The United States began their winning ways over Great Britain in 1900 at the first ever Davis Cup tie and has won a record 32 Davis Cup titles since that time. The USA’s last Davis Cup victory came against Russia in Portland, Oregon, in 2007.
Spain, this year’s defending champions, have won the Davis Cup title five times in history and all of their victories have been in this century: 2000, 2004, 2008, 2009, 2011.
Heading into the semifinals Spain and the USA are tied at 5-5 in previous meetings and the outcome of this tie will move the winner on to the 2012 final and also give one team a slight head-to-head advantage.
The weekend will open with Spain’s top player David Ferrer playing Sam Querrey, and will be followed by the USA’s No. 1 John Isner against Nicolas Almagro on Friday.
Saturday’s doubles rubber features Bob and Mike Bryan, the reigning Olympic gold medalists and US Open champions, taking on Marcel Granollers and Marc Lopez.
On Sunday, Isner and Ferrer will play the first rubber of the day followed by Querrey and Almagro in the final rubber of the tie.
Playing in the quaint town of Gijon on the northern coast of Spain, many believe that home turf and a favorable clay court provides an advantage for the Spanish squad. It’s a benefit for the hosts that they have so many top players they can field a number of strong combinations. It also doesn’t hurt that Spain is on a record breaking run of winning 23 home ties dating back to their last home tie loss to Brazil in 1999.
“It’s been a great experience being the captain for a few months,” said Alex Corretja, who was on the winning Spanish squad in 2000 and is in his first year as captain. “Of course, we are very pleased we have these amount of players on our team that you can pick, you can choose. It’s an honour for me to be able to guide this kind of team.
“It’s been a great experience and we will see if we can keep on going on.”
The talk on the streets revolves around the Americans preferring speedy hard courts or at least some slippery grass.
But while not the favourites they should not be ignored as potential spoilers on clay.

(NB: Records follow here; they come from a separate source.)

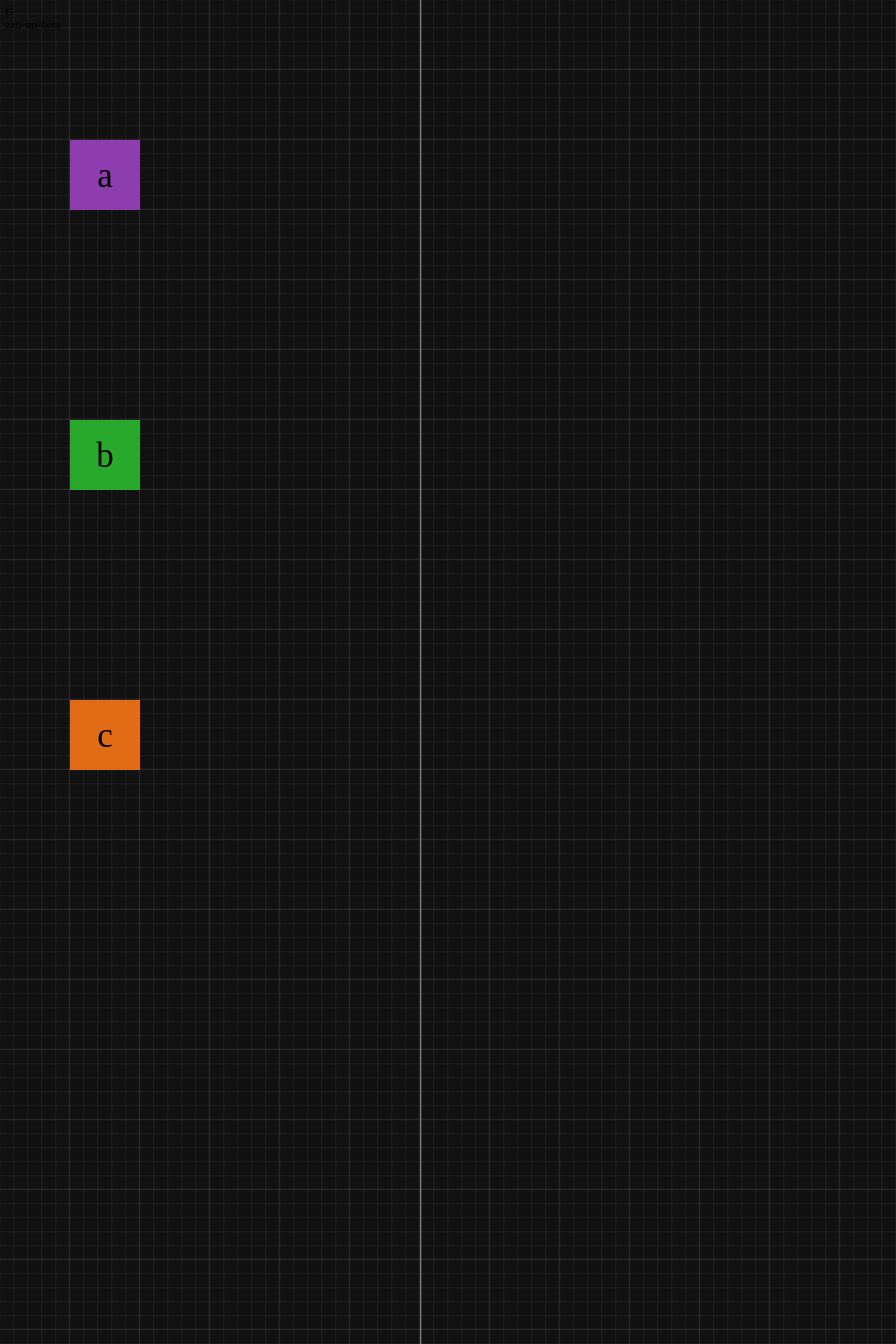
Repository: zzigo/internetmusic
Page: metaverses/tjs-scroll/scroll1.html
The author's editor kept a copy of each file at every save. The page is drawn from the files as they stood at one save, then again after a run of saves.
The browser window is 1280 px wide. The pictures show the part of the page from y = 0 to 1920 px (the page is 3000 px tall), at 70% of full size.
Some web libraries are served in a nearby version.

Above is the page before, as saved 2022-09-25 12:48:14.
Console error: ReferenceError: gsap is not defined

After the next 2 saves:
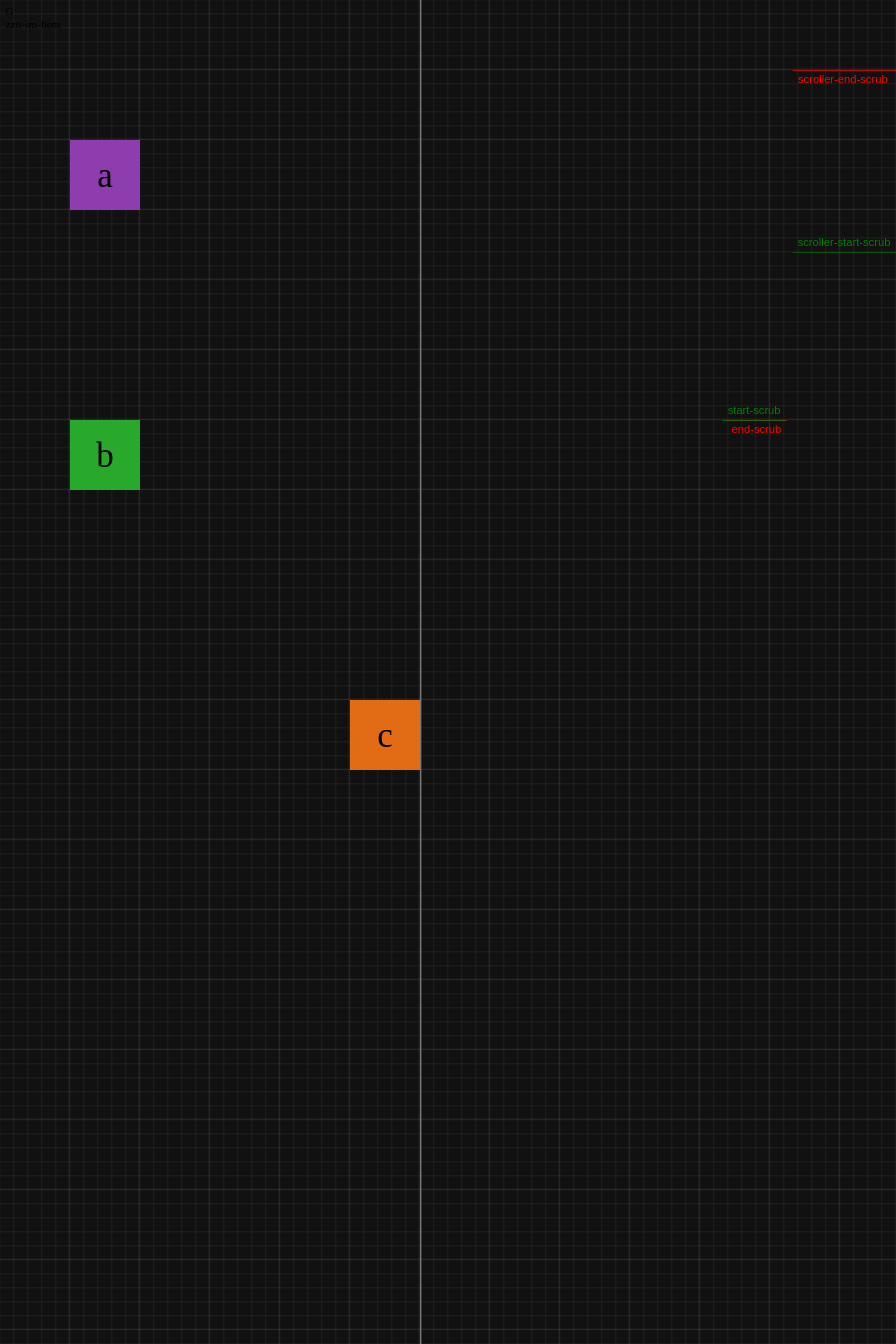
The error is gone.
The 2 saves are shown as one change because they came seconds apart.
The last was saved 112 s later.
--- a/metaverses/tjs-scroll/scroll1.html
+++ b/metaverses/tjs-scroll/scroll1.html
@@ -7,6 +7,7 @@
     <title>Document</title>
 
     <script src="https://unpkg.com/gsap@3/dist/ScrollTrigger.min.js"></script>
+    <script src="https://cdnjs.cloudflare.com/ajax/libs/gsap/3.4.0/gsap.min.js"></script>
 
     <style>
         .box.active {
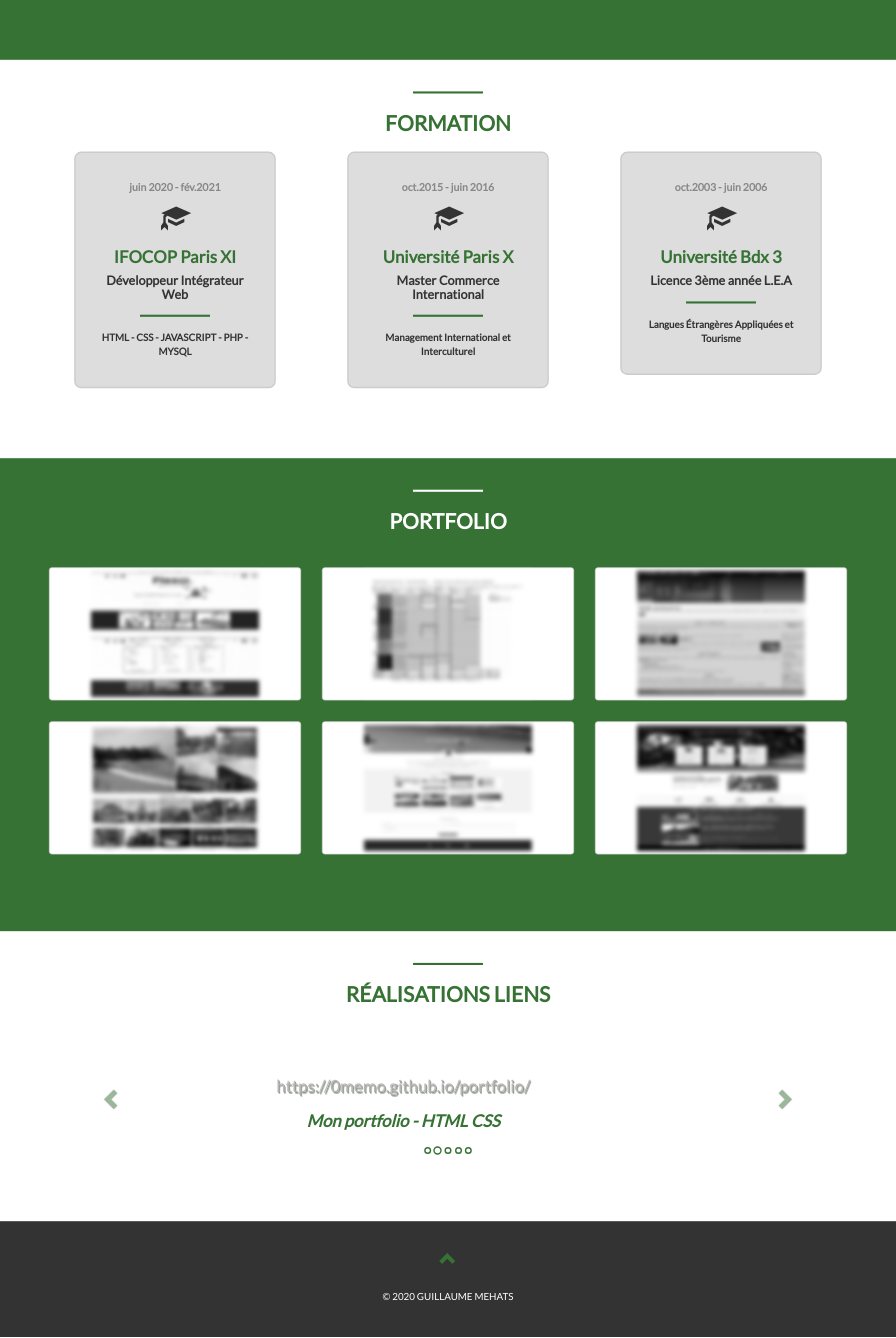
Repository: 0Memo/mon-cv
Page: index.html
The author's editor kept a copy of each file at every save. The page is drawn from the files as they stood at one save, then again after the next save.
The browser window is 1280 px wide. The pictures show the part of the page from y = 3461 to 5381 px (the page is 5372 px tall before and 5381 px after), at 70% of full size.

Above is the page before, as saved 2020-12-29 16:31:46.

After the next save:
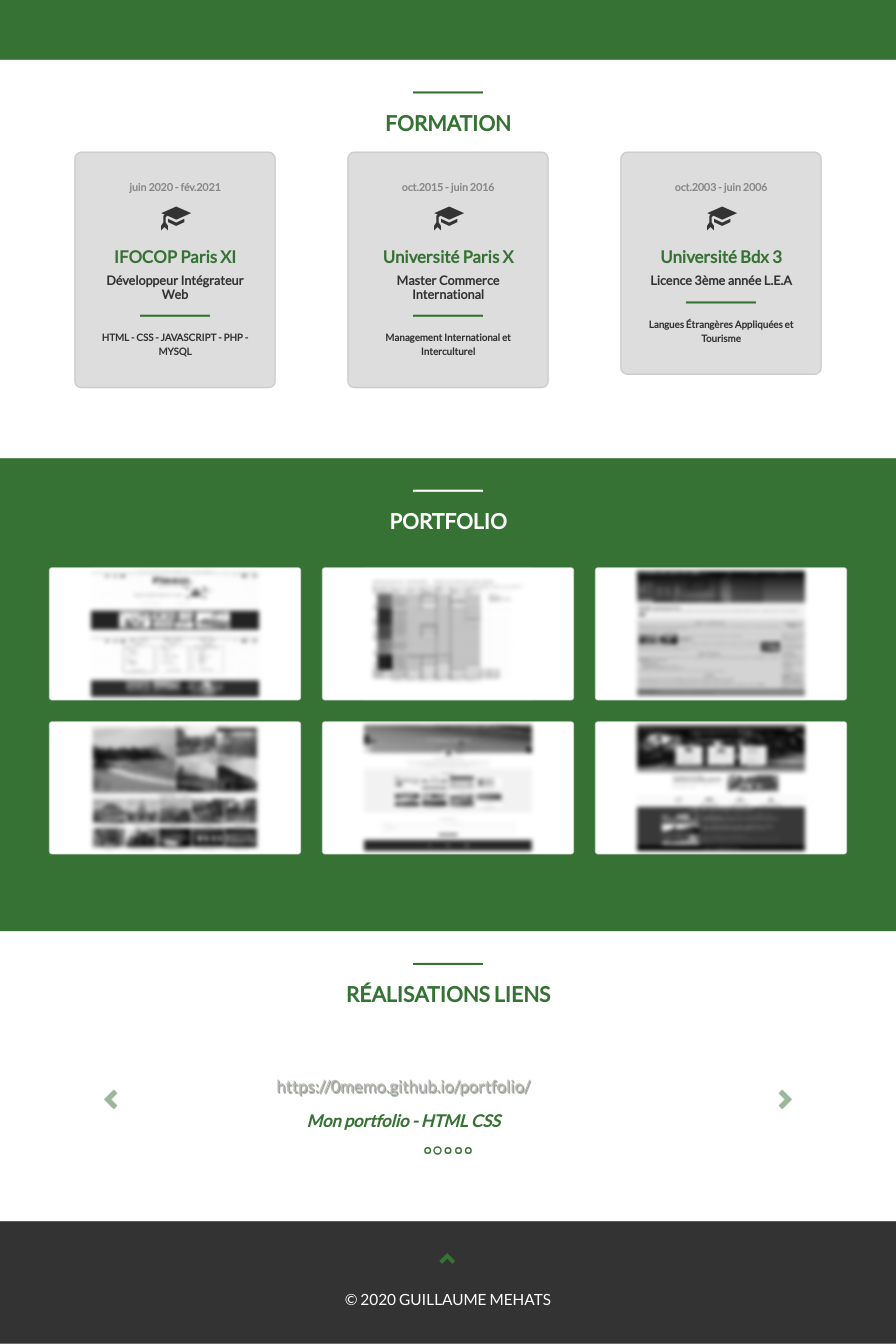
Saved 39 s later.
--- a/css/styles.css
+++ b/css/styles.css
@@ -402,4 +402,5 @@ footer h5 {
     color: #fff;
     text-transform: uppercase;
     font-weight: normal;
-}
+    font-size: 22px;
+}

This year, under the guidance of USA captain Jim Courier -- a two-time French Open champion on clay and a member of USA’s winning Davis Cup final teams in 1992 and 1995 -- the USA’s proven they can perform on the dirty even when it looks as if they’re destined to lose. In the first round USA beat Switzerland 5-0 on indoor clay, including Isner’s dramatic four-set win over Roger Federer. In the quarterfinals the USA scored a 3-2 win on outdoor clay in France.
“The semifinals going to be, well it’s hard to say it’s your biggest challenge yet when we’ve played so many great teams on the road, but this is a team in Spain that hasn’t lost in many, many years when they’ve played at home,” Courier said. “For us this is probably the biggest test in Davis Cup tennis, perhaps for any country to come to Spain and beat them on clay.
“But we like our chances. We don’t feel like we’re the favorites, but we feel like we have a chance and that’s the attitude we’ll take to the court.”
The full draw is listed below:
R1: David Ferrer (ESP) v Sam Querrey (USA)
R2: Nicolas Almagro (ESP) v John Isner (USA)
R3: Marcel Granollers / Marc Lopez (ESP) v Bob Bryan / Mike Bryan (USA)
R4: David Ferrer (ESP) v John Isner (USA)
R5: Nicolas Almagro (ESP) v Sam Querrey (USA)
Follow this tie as it happens: Live scores or Watch Live
Nicolas Almagro (ESP) - 13/09/2012
Captain Alex Corretja (ESP) - 13/09/2012
Captain Jim Courier (USA) - 13/09/2012
John Isner (USA) - 13/09/2012